"Chapter 3: The Streets of Mos Espa" was written by Jon Favreau and directed by Robert Rodriguez

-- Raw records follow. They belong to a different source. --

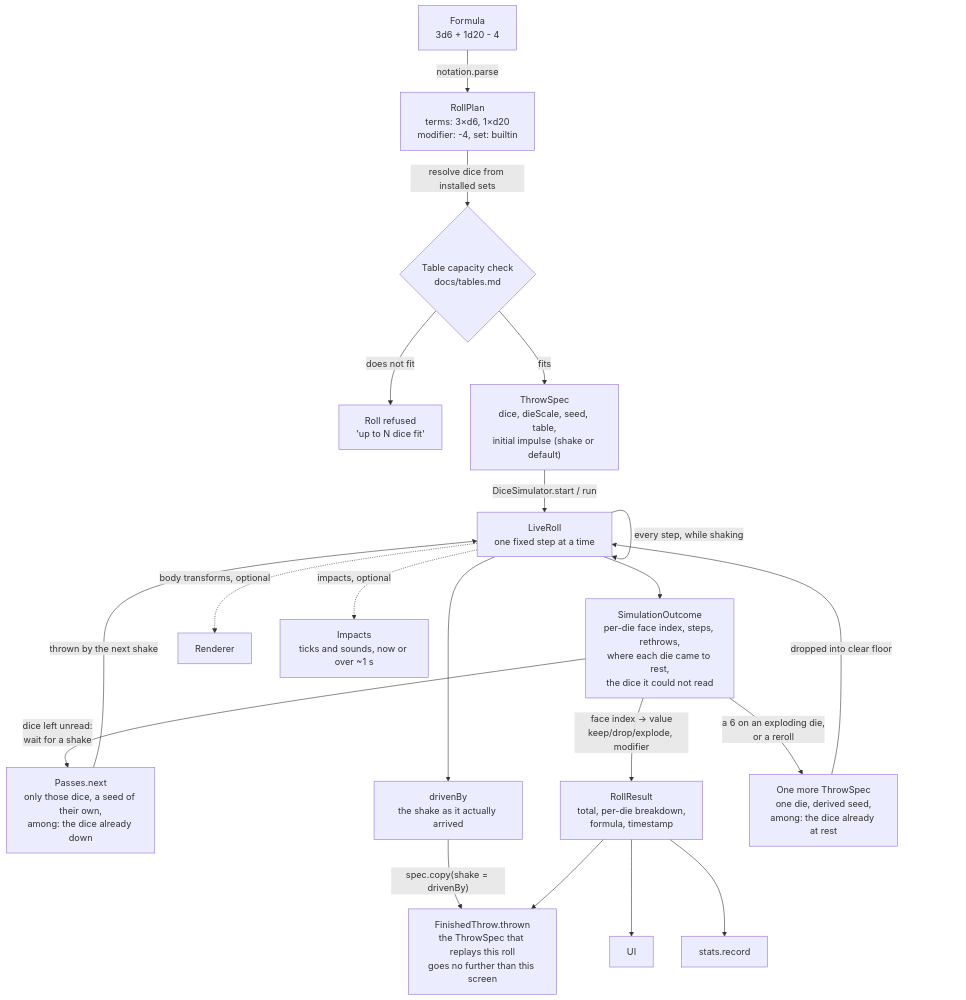
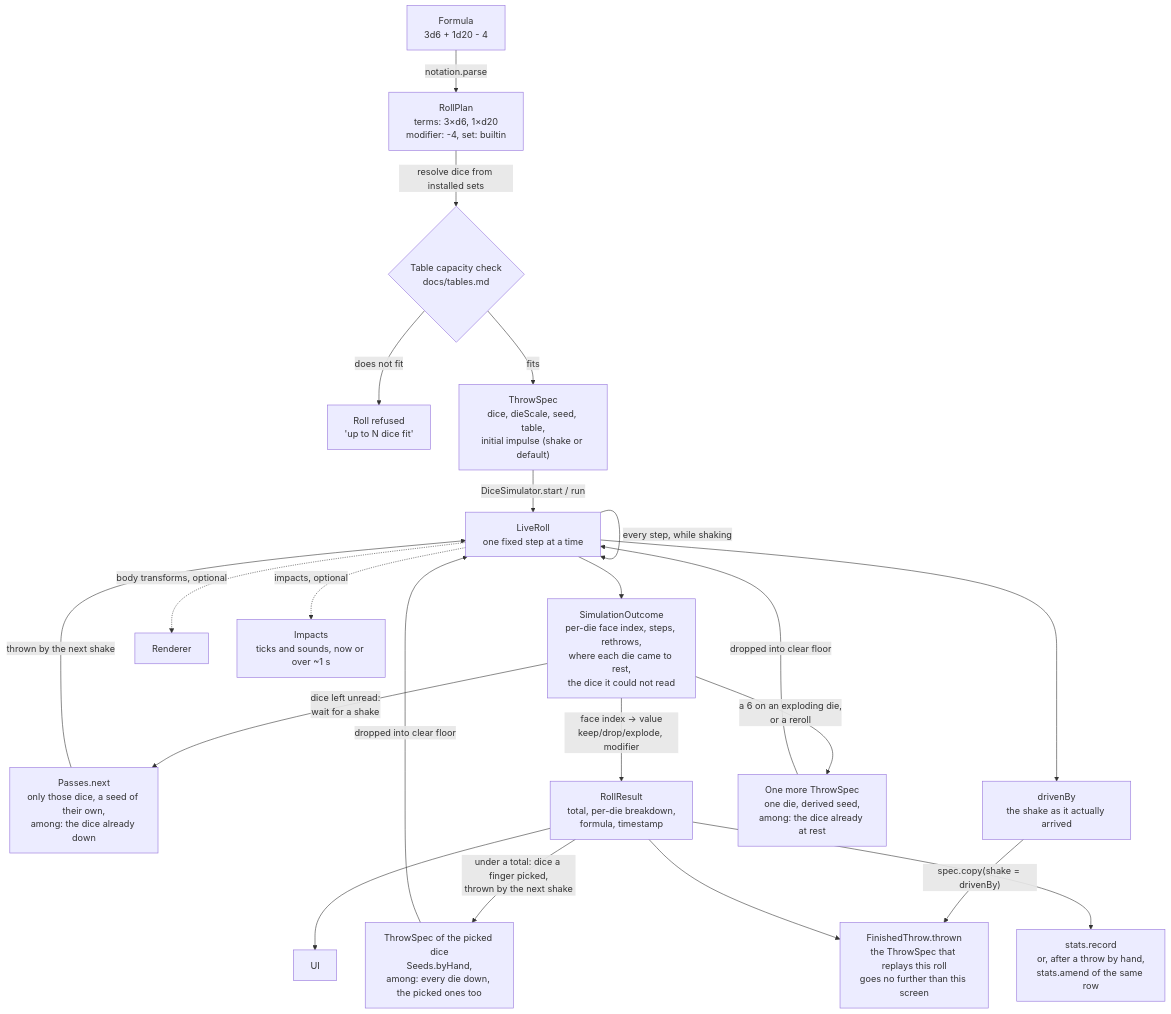
The eighth of 8 diagrams in docs/architecture.md (drehtuer/dInfinityApp), drawn with Mermaid before and after one commit. The commit also changed other lines of this file and 29 other files, not shown here.

First line of the commit message:
Pick a die up with one finger and let the next shake throw it

````diff
--- a/docs/architecture.md
+++ b/docs/architecture.md
@@ -1804,22 +1810,24 @@
 ```mermaid
 flowchart TD
     F["Formula<br/>3d6 + 1d20 - 4"] -->|notation.parse| P["RollPlan<br/>terms: 3×d6, 1×d20<br/>modifier: -4, set: builtin"]
     P -->|resolve dice from installed sets| C{Table capacity check<br/>docs/tables.md}
     C -->|does not fit| R["Roll refused<br/>'up to N dice fit'"]
     C -->|fits| T["ThrowSpec<br/>dice, dieScale, seed, table,<br/>initial impulse (shake or default)"]
     T -->|"DiceSimulator.start / run"| L["LiveRoll<br/>one fixed step at a time"]
     L -->|"every step, while shaking"| L
     L --> S["SimulationOutcome<br/>per-die face index, steps, rethrows,<br/>where each die came to rest,<br/>the dice it could not read"]
     S -->|"dice left unread:<br/>wait for a shake"| U["Passes.next<br/>only those dice, a seed of their own,<br/>among: the dice already down"]
     U -->|"thrown by the next shake"| L
     L --> D["drivenBy<br/>the shake as it actually arrived"]
     L -.->|body transforms, optional| V[Renderer]
     L -.->|"impacts, optional"| I["Impacts<br/>ticks and sounds, now or over ~1 s"]
     S -->|face index → value<br/>keep/drop/explode, modifier| O["RollResult<br/>total, per-die breakdown,<br/>formula, timestamp"]
     S -->|"a 6 on an exploding die,<br/>or a reroll"| X["One more ThrowSpec<br/>one die, derived seed,<br/>among: the dice already at rest"]
     X -->|"dropped into clear floor"| L
+    O -->|"under a total: dice a finger picked,<br/>thrown by the next shake"| H["ThrowSpec of the picked dice<br/>Seeds.byHand,<br/>among: every die down, the picked ones too"]
+    H -->|"dropped into clear floor"| L
     D -->|"spec.copy(shake = drivenBy)"| FT["FinishedThrow.thrown<br/>the ThrowSpec that replays this roll<br/>goes no further than this screen"]
     O --> FT
     O --> UI[UI]
-    O --> ST[stats.record]
+    O --> ST["stats.record<br/>or, after a throw by hand,<br/>stats.amend of the same row"]
 ```
````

This show is certainly capable of producing rewarding, visceral moments. It's absolutely devastating when Boba Fett returns to the tribe of Tusken raiders only to discover the entire village has been wiped out. That moment carries a lot of weight and power given the significance of those flashbacks so far. That's the time period Boba returns to whenever he is healing in the bacta tank. The audience could reasonably assume that it has a connection to his interests in the present day. That explanation is still incredibly vague though. Sure, connections are starting to form beyond Boba being present in both stories. Is that enough to justify the storytelling device being used in order to entertain? At this point, it's inevitable that the audience will see Boba in the tank and be tortured by the past. Some of that is explained. A lot is just left to be inferred. Plus, the narrative can be scattered in terms of its depiction of these events. It was rousing to see Boba join the tribe. That moment made it seem like they could conquer anything now that they have this new ally and access to technology. And now, they are wiped out as power players completely. Boba is left behind to deal with the emotional trauma. He honors their bodies in death. He also essentially surrenders his identity within the tribe. He throws away the weapons he has just created. It comes across as the show changing its mind from episode to episode instead of offering a story that builds each week. That is an overall criticism too. It's not contained to one element over another. Previously, the biggest threat to Boba's reign as daimyo was the Twins arriving to stake their claim to Jabba's former throne. It was eerie watching them be carried through the streets of Mos Espa. They send an assassin to kill Boba. That interrupts his rest in the tank. That's disruptive in a way that breaks the formula that has quickly been established. But again, it highlights how Boba is still getting up to speed about the fluid power dynamics that control this planet. It's not like it was when Jabba ruled. Things have shifted. Boba is coming to understand that. He gains new allies in this fight as well. People are trying to see if they can provoke him into action. He isn't foolish enough to be played by selfish and greedy people trying to take advantage of the resources they have at the expense of the less fortunate. Boba recognizes that he has use for the working class kids who just need direction. His new tribe is expanding. That comes at the expense of any kind of individuality though. At this point, Ming-Na Wen is being underutilized as Fennec. She is mostly just expected to stand by Boba and agree with his decisions. She may offer a different take. However, the action never lingers on any kind of disagreement. And then, all the drama with the Twins is resolved. It's jarring and sudden. Again, it's the show choosing to shift focus. That makes it come across as aimless and unsure of what it's doing. The attempt may be to showcase just how complex these criminal organizations can be. Boba doesn't truly know the enemy he is facing. A war is simply coming. That too suggests a connection between his past and the present. The Pyke syndicate is now present in both. That may offer a reason for why Boba wishes to serve as daimyo in the first place. But again, that's all guesswork. It's up to the audience to infer and build on the connections. Nothing is easily understood or appreciated. It's work. That's arduous instead of entertaining. Sure, it will be great when Boba gets to ride the rancor at some point. That will probably just be used to showcase him doing something in a different way. The show yearns to put familiar images in this environment into new contexts. The Tusken raiders aren't vicious savages. They have a rich and vibrant culture that has existed longer than anything on the planet. The daimyo doesn't need to be carried around like a king in order to project strength. Boba's skills as a bounty hunter do that. The rancor aren't solely monsters who kill anything they encounter. They are sensitive creatures unless they are provoked. The show plays with these images hoping to build a connection to the past and what the viewer has always expected from this world. Boba's myth has similarly been built up in the minds of fans. This attempt at dimension though is playing with ideas instead of telling a genuine story in an entertaining way. That basically dooms everything despite the meticulous thought put into expanding this world. Plus, everything is coming across as flat and boring, especially the action sequences - which is strange given the reputation Jon Favreau and Robert Rodriguez have based on their past projects.